WHAT THE TASK REQUIRES: The required answer is a copy of each line in the entries below that includes "WesternLogo".

-----

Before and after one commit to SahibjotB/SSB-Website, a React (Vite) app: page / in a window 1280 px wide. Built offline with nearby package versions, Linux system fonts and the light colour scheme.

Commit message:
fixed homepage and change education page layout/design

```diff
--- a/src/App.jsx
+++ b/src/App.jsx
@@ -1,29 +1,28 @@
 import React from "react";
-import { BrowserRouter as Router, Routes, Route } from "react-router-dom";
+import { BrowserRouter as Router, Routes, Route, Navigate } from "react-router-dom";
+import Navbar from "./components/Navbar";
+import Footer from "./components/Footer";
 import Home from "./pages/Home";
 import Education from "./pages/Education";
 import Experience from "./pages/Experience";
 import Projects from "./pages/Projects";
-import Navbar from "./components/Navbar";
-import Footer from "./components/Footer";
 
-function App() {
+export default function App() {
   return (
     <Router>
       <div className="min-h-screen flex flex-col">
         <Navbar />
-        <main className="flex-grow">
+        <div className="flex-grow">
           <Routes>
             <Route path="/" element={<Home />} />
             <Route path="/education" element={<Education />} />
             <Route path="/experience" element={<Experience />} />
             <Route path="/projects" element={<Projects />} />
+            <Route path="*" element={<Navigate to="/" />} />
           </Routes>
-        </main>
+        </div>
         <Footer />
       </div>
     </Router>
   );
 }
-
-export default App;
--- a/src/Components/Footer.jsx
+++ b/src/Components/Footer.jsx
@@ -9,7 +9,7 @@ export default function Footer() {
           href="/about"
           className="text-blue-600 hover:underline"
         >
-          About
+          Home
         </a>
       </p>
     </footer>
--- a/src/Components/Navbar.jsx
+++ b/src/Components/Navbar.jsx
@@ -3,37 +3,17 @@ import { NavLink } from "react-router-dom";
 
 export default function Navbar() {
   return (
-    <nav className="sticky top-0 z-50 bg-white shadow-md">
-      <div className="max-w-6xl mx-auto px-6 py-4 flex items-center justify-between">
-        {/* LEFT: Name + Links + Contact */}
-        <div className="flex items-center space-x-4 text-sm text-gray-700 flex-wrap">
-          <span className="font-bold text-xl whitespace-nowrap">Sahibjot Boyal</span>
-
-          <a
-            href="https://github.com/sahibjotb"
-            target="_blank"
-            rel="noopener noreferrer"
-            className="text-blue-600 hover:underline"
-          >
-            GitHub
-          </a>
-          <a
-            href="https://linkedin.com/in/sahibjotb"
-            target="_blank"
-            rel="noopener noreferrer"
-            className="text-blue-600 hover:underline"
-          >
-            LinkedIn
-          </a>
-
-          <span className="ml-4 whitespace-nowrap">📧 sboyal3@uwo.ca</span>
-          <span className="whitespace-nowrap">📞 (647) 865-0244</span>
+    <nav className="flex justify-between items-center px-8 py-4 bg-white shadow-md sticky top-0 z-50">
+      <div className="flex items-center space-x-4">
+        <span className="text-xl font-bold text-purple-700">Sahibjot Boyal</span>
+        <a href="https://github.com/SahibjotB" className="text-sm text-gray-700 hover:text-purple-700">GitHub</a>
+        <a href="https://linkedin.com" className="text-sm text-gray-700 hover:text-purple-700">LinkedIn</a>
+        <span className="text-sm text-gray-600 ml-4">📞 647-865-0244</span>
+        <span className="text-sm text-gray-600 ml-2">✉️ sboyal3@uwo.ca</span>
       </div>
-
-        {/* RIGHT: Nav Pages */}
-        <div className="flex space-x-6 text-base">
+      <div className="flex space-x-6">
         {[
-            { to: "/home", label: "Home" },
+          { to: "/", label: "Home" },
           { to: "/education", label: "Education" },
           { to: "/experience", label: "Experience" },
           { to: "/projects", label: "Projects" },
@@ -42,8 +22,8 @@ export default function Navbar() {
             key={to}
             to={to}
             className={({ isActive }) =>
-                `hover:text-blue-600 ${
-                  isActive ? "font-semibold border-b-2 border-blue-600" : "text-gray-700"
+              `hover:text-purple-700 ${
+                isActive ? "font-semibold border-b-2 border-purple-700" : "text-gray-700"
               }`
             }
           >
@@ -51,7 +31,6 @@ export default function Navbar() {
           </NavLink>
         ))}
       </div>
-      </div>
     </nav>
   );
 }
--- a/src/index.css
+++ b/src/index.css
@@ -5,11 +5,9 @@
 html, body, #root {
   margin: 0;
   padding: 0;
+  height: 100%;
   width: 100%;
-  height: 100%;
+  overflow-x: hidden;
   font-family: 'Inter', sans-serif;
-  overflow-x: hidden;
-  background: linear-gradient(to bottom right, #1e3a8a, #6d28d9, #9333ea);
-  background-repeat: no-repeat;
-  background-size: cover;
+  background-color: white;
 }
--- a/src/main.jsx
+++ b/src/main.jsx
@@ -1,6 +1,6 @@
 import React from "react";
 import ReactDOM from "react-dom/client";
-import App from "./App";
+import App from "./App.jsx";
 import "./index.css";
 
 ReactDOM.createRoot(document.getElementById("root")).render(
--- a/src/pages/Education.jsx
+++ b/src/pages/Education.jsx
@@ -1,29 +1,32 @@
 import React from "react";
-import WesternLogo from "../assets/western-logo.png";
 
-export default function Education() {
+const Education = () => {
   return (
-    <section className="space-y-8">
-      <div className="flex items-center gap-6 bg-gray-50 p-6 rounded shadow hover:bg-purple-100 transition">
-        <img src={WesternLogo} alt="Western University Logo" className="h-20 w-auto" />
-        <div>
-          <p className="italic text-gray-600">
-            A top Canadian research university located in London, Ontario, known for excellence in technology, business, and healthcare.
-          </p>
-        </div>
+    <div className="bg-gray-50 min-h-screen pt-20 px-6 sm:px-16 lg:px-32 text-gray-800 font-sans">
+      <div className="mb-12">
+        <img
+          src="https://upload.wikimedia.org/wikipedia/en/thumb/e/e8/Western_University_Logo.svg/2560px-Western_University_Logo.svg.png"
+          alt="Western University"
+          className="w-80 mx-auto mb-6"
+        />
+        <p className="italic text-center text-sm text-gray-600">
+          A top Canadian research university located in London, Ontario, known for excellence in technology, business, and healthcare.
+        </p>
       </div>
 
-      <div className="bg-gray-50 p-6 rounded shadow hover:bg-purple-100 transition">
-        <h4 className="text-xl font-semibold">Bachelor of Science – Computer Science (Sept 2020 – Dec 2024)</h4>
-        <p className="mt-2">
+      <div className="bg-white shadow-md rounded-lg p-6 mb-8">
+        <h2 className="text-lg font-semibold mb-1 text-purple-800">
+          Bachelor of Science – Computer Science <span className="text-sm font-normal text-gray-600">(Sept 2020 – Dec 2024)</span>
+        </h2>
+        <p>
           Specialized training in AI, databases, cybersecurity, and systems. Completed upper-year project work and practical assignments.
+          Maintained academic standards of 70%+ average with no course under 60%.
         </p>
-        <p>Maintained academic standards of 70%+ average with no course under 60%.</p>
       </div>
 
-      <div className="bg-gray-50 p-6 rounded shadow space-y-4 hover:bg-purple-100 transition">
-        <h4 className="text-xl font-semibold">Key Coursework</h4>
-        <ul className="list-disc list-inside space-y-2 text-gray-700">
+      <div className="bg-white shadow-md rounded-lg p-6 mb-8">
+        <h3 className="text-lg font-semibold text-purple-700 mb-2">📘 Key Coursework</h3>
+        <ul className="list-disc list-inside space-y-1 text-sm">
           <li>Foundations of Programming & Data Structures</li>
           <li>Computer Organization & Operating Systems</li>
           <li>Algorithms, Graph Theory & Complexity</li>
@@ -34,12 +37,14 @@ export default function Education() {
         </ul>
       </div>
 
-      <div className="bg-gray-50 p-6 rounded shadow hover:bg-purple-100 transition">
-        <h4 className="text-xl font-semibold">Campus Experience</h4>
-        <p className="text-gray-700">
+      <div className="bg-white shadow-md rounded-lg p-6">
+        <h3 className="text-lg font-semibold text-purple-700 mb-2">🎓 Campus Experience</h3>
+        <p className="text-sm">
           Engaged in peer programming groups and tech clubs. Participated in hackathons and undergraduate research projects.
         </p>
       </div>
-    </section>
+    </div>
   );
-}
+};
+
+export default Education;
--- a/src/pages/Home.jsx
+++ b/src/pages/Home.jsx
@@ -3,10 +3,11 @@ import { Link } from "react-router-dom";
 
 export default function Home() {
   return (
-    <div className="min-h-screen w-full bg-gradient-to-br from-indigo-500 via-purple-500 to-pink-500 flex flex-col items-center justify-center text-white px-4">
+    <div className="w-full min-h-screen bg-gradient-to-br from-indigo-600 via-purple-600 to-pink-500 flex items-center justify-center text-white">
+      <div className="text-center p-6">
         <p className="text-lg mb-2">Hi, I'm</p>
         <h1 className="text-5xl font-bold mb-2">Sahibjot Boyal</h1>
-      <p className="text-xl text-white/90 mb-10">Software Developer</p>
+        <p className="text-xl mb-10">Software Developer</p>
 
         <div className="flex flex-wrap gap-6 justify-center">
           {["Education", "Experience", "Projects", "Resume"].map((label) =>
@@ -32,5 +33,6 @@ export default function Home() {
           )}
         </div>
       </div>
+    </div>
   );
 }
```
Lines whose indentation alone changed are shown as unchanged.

-----

RESPONSE BOX:
-import WesternLogo from "../assets/western-logo.png";
-        <img src={WesternLogo} alt="Western University Logo" className="h-20 w-auto" />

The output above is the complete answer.